Molecular is a desktop application I built (2018-2021) in Java that allows users to create, visualize, and interact with molecules in 3D space. I built it to help chemistry students understand molecular structures during Covid-19 quarantine as a free substitute to the more conventionally expensive software. It is built in Java, and uses my 3D engine to render the molecules with accurate lighting and colors.

Molecular image
Boron Trifluoride
Carbon Dioxide

Pictured above are some of the default example molecules in Molecular.

The main features of this application are the ability to move and create molecules. This allows the user to better interact with a molecule and better understand its structure. Molecular automatically compiles Van der Waals radii, covalent radii, and CPK color schemes which allows molecules to be accurately displayed. Currently, Molecular allows users to build molecules however they want, but in the future I would like to add functions that allow users to compile molecules into physically accurate structures. I will talk about this a little more later on.

One of the main challenges I faced while making this project was needing to learn how to render objects in 3D. In college I took linear algebra and diff eq, but it was in a chemical engineering context. Because of this, it was a fun challenge to take my existing knowledge of matrices and apply it to a new context. I decided to use the LWJGL 3 library, but ended up implementing most of the math myself. This was a fun challenge, and I learned a lot about how 3D graphics works.

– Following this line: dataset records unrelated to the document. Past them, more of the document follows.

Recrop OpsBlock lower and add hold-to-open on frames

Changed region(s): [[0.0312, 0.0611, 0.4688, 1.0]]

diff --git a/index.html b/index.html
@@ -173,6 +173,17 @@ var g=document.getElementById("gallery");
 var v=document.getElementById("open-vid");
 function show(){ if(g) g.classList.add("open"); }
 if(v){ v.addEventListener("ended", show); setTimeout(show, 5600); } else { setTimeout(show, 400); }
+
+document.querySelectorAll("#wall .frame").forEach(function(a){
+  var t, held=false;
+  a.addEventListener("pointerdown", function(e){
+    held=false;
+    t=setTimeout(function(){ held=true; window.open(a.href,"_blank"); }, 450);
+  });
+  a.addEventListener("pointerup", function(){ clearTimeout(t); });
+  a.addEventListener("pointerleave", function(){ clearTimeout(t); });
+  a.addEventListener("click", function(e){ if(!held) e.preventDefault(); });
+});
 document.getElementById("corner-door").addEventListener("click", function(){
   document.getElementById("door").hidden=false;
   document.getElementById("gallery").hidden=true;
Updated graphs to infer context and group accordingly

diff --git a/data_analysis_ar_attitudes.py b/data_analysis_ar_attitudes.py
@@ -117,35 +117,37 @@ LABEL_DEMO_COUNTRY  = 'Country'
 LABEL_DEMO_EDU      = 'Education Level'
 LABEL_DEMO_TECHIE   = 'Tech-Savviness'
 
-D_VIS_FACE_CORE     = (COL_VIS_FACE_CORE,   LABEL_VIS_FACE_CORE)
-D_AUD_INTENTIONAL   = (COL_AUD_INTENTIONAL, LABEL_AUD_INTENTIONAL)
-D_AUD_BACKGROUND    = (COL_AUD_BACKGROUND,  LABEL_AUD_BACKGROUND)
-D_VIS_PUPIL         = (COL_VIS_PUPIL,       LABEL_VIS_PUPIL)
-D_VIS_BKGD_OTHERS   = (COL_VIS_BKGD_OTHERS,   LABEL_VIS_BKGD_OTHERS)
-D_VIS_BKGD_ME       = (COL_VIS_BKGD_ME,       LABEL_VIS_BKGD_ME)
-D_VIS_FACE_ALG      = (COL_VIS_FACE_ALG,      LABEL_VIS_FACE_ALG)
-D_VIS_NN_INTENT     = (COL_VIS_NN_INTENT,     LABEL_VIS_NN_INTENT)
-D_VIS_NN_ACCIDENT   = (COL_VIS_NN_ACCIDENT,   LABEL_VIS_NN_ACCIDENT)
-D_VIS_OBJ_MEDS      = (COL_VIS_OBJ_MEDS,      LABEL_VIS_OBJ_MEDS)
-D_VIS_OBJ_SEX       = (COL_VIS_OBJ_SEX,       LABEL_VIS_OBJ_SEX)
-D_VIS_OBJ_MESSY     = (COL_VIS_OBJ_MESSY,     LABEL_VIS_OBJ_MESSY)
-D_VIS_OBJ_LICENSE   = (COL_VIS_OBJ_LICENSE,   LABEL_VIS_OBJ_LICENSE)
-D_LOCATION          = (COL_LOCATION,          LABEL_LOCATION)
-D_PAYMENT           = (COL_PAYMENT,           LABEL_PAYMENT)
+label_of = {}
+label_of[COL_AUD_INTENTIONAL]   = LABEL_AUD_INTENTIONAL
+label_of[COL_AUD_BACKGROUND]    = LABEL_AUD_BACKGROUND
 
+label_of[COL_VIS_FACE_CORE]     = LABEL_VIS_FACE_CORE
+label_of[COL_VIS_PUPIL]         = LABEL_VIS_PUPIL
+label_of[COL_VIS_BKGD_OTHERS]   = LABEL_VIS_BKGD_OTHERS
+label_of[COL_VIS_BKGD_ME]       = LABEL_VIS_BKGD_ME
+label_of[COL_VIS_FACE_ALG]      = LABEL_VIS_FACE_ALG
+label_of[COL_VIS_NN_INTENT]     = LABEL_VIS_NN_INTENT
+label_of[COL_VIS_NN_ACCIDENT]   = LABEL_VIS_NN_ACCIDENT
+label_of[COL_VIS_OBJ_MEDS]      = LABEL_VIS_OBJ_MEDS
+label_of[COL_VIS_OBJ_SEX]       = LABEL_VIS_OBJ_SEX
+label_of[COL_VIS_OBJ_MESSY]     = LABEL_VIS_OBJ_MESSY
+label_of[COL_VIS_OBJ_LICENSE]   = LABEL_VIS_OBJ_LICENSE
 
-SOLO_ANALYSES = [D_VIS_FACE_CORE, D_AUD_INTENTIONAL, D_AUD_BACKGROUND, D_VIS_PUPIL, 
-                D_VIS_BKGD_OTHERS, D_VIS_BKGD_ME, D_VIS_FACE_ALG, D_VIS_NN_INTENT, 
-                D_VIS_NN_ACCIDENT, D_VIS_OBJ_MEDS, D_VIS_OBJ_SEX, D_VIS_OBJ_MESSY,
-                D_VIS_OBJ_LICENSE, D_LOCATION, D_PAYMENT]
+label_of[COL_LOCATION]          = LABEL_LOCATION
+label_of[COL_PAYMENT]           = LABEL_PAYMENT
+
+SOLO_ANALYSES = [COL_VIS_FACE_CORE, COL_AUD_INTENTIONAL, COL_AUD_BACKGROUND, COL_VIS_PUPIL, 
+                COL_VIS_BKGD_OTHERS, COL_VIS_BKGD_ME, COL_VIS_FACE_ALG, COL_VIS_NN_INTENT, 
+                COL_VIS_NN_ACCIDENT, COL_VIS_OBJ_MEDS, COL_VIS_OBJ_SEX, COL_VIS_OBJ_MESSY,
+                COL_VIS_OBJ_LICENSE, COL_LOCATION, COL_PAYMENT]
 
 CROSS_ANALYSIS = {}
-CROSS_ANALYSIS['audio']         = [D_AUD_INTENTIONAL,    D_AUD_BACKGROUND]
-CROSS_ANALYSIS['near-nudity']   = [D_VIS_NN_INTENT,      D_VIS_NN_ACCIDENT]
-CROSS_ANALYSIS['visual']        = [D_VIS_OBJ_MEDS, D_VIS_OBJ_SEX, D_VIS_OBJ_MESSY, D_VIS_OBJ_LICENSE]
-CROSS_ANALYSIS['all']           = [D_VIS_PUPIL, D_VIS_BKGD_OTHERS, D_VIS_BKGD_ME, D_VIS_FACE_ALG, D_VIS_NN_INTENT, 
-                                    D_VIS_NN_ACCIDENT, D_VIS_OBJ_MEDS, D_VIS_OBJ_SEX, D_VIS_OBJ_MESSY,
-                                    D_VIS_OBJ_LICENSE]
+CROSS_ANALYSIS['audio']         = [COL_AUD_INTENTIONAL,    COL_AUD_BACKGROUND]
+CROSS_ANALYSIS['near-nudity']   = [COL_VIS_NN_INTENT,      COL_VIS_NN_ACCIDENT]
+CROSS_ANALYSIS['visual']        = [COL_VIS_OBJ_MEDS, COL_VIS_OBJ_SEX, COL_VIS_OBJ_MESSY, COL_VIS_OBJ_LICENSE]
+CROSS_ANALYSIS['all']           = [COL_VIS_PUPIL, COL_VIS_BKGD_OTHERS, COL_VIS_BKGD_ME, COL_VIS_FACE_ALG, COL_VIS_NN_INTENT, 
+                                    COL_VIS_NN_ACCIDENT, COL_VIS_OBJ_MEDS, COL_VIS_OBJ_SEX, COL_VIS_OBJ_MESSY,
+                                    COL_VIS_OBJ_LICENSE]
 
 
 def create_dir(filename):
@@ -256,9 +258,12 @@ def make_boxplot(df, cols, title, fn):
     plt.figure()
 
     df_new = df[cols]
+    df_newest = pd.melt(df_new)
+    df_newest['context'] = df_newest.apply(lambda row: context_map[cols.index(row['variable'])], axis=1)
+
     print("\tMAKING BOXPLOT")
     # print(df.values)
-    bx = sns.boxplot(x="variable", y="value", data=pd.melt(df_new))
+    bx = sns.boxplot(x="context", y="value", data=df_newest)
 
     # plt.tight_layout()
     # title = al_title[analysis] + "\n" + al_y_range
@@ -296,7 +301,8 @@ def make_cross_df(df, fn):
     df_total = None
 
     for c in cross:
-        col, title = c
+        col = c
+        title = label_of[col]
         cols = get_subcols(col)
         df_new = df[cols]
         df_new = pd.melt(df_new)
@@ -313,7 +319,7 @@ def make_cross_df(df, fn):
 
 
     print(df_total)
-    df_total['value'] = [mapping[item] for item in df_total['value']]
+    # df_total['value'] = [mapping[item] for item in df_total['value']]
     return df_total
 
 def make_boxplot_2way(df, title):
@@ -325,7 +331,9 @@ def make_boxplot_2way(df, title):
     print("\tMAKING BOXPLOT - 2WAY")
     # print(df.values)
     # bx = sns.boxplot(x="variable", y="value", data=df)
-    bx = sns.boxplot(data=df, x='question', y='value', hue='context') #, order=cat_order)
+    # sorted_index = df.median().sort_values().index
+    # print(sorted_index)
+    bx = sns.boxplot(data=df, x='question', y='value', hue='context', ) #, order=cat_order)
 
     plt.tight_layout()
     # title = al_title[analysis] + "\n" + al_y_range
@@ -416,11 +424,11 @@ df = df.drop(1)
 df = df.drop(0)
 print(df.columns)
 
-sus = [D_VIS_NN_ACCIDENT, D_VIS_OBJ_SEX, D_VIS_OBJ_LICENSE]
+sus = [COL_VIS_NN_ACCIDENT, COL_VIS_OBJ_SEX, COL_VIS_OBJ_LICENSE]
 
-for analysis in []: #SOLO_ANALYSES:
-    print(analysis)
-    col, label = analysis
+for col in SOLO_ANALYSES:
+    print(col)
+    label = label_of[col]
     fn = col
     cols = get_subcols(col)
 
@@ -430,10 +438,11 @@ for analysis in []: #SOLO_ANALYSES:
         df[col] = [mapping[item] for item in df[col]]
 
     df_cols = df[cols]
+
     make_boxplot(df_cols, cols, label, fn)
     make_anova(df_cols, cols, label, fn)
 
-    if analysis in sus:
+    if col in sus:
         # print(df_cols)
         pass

The part of this project I'm most proud of is the system I used for 3D picking. Normally, this would be a matter of converting 2D mouse coordinates into a picking ray, and a vector would be extended down this ray until it intersects an object. However, due to the complex shapes of certain structures, this wasn't the most optimal solution. Instead, I employed a different strategy called "color picking."

To do this, whenever a user interacted with a molecules, I would render a ghost scene in a different frame buffer using aa unique color for each atom or bond. Then, without swapping buffers, I would ask OpenGL to tell me what color the mouse was over. Based on the color, I was able to reconstruct the uuid of the object the user was interacting with. I've added some images to better visualize the process below.

Color Buffer

The first image above is the benzaldehyde molecule as it's normally rendered on the scene. The second image shows the ghost color buffer. I've intentionally made the color difference more aggressive to better highlight what's going on. This is a temporary frame buffer, and isn't actually switched to the active buffer by OpenGL.

By not switching buffers, OpenGL will still "see" the purple colors, but the screen will still be displaying the first image. Usually, this method is slower than ray picking, but it's more optimal for the interaction system I'm using, as it allows me to better encode information with the user's selection. The third image shows the molecule with the selected atom highlighted. This color picking method is also more robust, as it allows me to conditionally select atoms that are behind other atoms, or conditionally select atoms in a specific functional group.

Pictured below is an example of one of the utilities that Molecular has. By selecting 3 atoms, the user can easily see the angle created by the atoms. The order of selection is important, and the second selected atom will make the vertex of the angle. Because of this, the user can potentially take any 3 atoms and fully define every angle of the triangle formed by them. Currently, this calculation is accurate for any bond type except one with lone pairs. In the future, I would like to update the calculations to account for the electron repulsive force caused by lone pairs.

Benzene Angle
Methane Angle
CF6 Angle
H2O Angle
BF3 Angle

Another aspect of Molecular is the ability to do computation chemistry calculations. Computational chemistry uses highly specific and complex mathematical models and systems to predict certain aspects of molecules. I've implemented a few, such as Hartree-Fock (HF) energy convergence.

The HF method is a way to approximate the wave function and energy of a quantum many-body system in a stationary state. Molecular uses this method to calculate the electron density, minimum energy, and total energy of binary systems. The following images are examples where I used the HF method to calculate these values for a hydrogen-hydrogen binary system. I initially implemented these functions using MATLAB, but then converted them to Java to easily integrate them in this project.

Unfortunately, the Java versions are much slower due to MATLAB's JIT compiler and optimized math constructs, but MATLAB is unfortunately not free. In the future, I know that there are some Java-MATLAB integration libraries that I could use to speed up the calculations, and this would let me use the HF method for larger systems.

One of the main goals of Molecular is to let users build a system, then use energy minimization methods (such as HF) to converge the system to the most accurate physical model.

Electron Density
Minimum Energy Convergence
H-H Bond Length

I built this project in Java with LWJGL 3 and GLSL, and developed it in Intellij. You can view the public portion of the codebase on my GitHub.

Molecular image